(AIM OF THE TASK) From the entries, filter out every line that lacks "Title" and copy the rest.

[Excerpts from a dataset]
* * * *
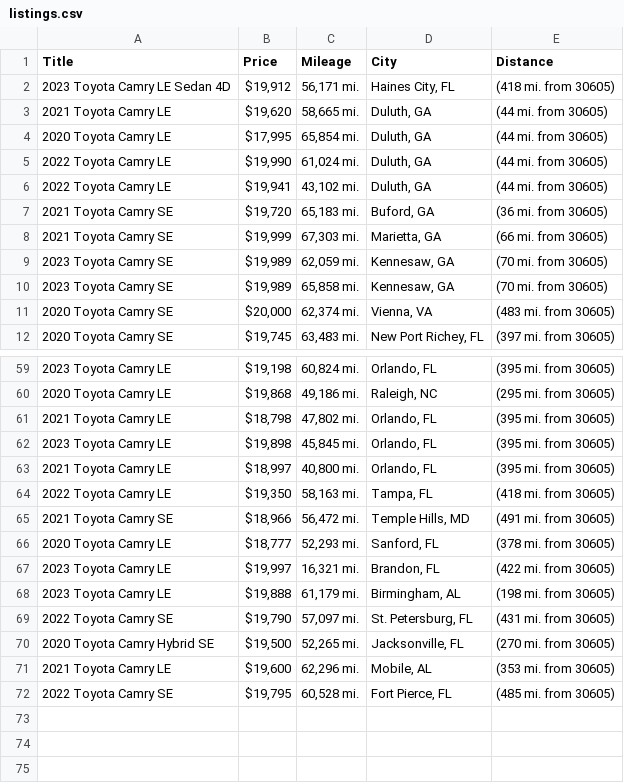
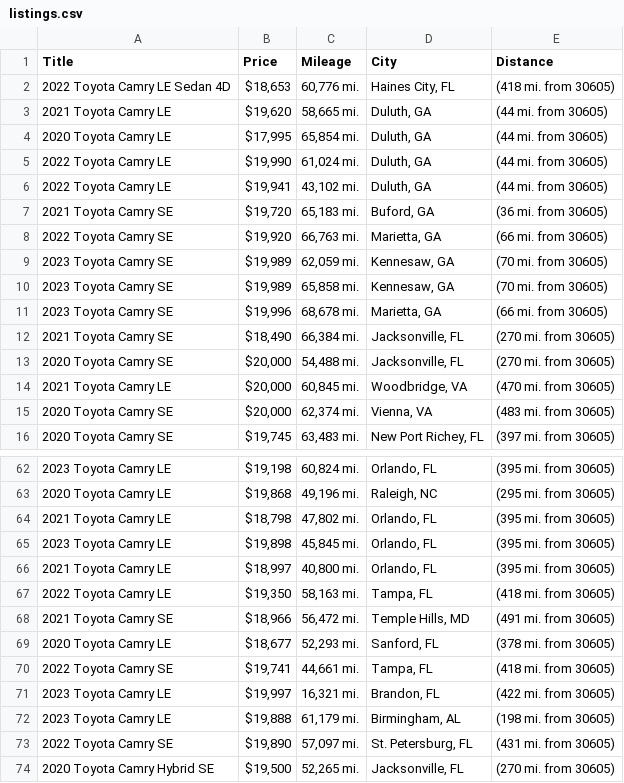
Before and after one commit to jwd0526/go-practice, a CSV file: listings.csv, drawn as a sheet; only a part is shown, gaps mark what is left out; the diff covers the shown part only.

```diff
--- a/listings.csv
+++ b/listings.csv
@@ -1,3 +1,3 @@
 Title,Price,Mileage,City,Distance
-2023 Toyota Camry LE Sedan 4D,"$19,912","56,171 mi.","Haines City, FL",(418 mi. from 30605)
+2022 Toyota Camry LE Sedan 4D,"$18,653","60,776 mi.","Haines City, FL",(418 mi. from 30605)
 2021 Toyota Camry LE,"$19,620","58,665 mi.","Duluth, GA",(44 mi. from 30605)
@@ -7,5 +7,9 @@ Title,Price,Mileage,City,Distance
 2021 Toyota Camry SE,"$19,720","65,183 mi.","Buford, GA",(36 mi. from 30605)
-2021 Toyota Camry SE,"$19,999","67,303 mi.","Marietta, GA",(66 mi. from 30605)
+2022 Toyota Camry SE,"$19,920","66,763 mi.","Marietta, GA",(66 mi. from 30605)
 2023 Toyota Camry SE,"$19,989","62,059 mi.","Kennesaw, GA",(70 mi. from 30605)
 2023 Toyota Camry SE,"$19,989","65,858 mi.","Kennesaw, GA",(70 mi. from 30605)
+2023 Toyota Camry SE,"$19,996","68,678 mi.","Marietta, GA",(66 mi. from 30605)
+2021 Toyota Camry SE,"$18,490","66,384 mi.","Jacksonville, FL",(270 mi. from 30605)
+2020 Toyota Camry SE,"$20,000","54,488 mi.","Jacksonville, FL",(270 mi. from 30605)
+2021 Toyota Camry LE,"$20,000","60,845 mi.","Woodbridge, VA",(470 mi. from 30605)
 2020 Toyota Camry SE,"$20,000","62,374 mi.","Vienna, VA",(483 mi. from 30605)
@@ -59,3 +62,3 @@ Title,Price,Mileage,City,Distance
 2023 Toyota Camry LE,"$19,198","60,824 mi.","Orlando, FL",(395 mi. from 30605)
-2020 Toyota Camry LE,"$19,868","49,186 mi.","Raleigh, NC",(295 mi. from 30605)
+2020 Toyota Camry LE,"$19,868","49,196 mi.","Raleigh, NC",(295 mi. from 30605)
 2021 Toyota Camry LE,"$18,798","47,802 mi.","Orlando, FL",(395 mi. from 30605)
@@ -65,8 +68,7 @@ Title,Price,Mileage,City,Distance
 2021 Toyota Camry SE,"$18,966","56,472 mi.","Temple Hills, MD",(491 mi. from 30605)
-2020 Toyota Camry LE,"$18,777","52,293 mi.","Sanford, FL",(378 mi. from 30605)
+2020 Toyota Camry LE,"$18,677","52,293 mi.","Sanford, FL",(378 mi. from 30605)
+2022 Toyota Camry SE,"$19,741","44,661 mi.","Tampa, FL",(418 mi. from 30605)
 2023 Toyota Camry LE,"$19,997","16,321 mi.","Brandon, FL",(422 mi. from 30605)
 2023 Toyota Camry LE,"$19,888","61,179 mi.","Birmingham, AL",(198 mi. from 30605)
-2022 Toyota Camry SE,"$19,790","57,097 mi.","St. Petersburg, FL",(431 mi. from 30605)
+2022 Toyota Camry SE,"$19,890","57,097 mi.","St. Petersburg, FL",(431 mi. from 30605)
 2020 Toyota Camry Hybrid SE,"$19,500","52,265 mi.","Jacksonville, FL",(270 mi. from 30605)
-2021 Toyota Camry LE,"$19,600","62,296 mi.","Mobile, AL",(353 mi. from 30605)
-2022 Toyota Camry SE,"$19,795","60,528 mi.","Fort Pierce, FL",(485 mi. from 30605)
```
Also changed, not shown: 6 added rows, 7 removed rows, 1 moved row and 4 edited cells elsewhere in this file, 1 other file.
* * * *
(COMPLETED EXERCISE)
 Title,Price,Mileage,City,Distance
@@ -7,5 +7,9 @@ Title,Price,Mileage,City,Distance
@@ -59,3 +62,3 @@ Title,Price,Mileage,City,Distance
@@ -65,8 +68,7 @@ Title,Price,Mileage,City,Distance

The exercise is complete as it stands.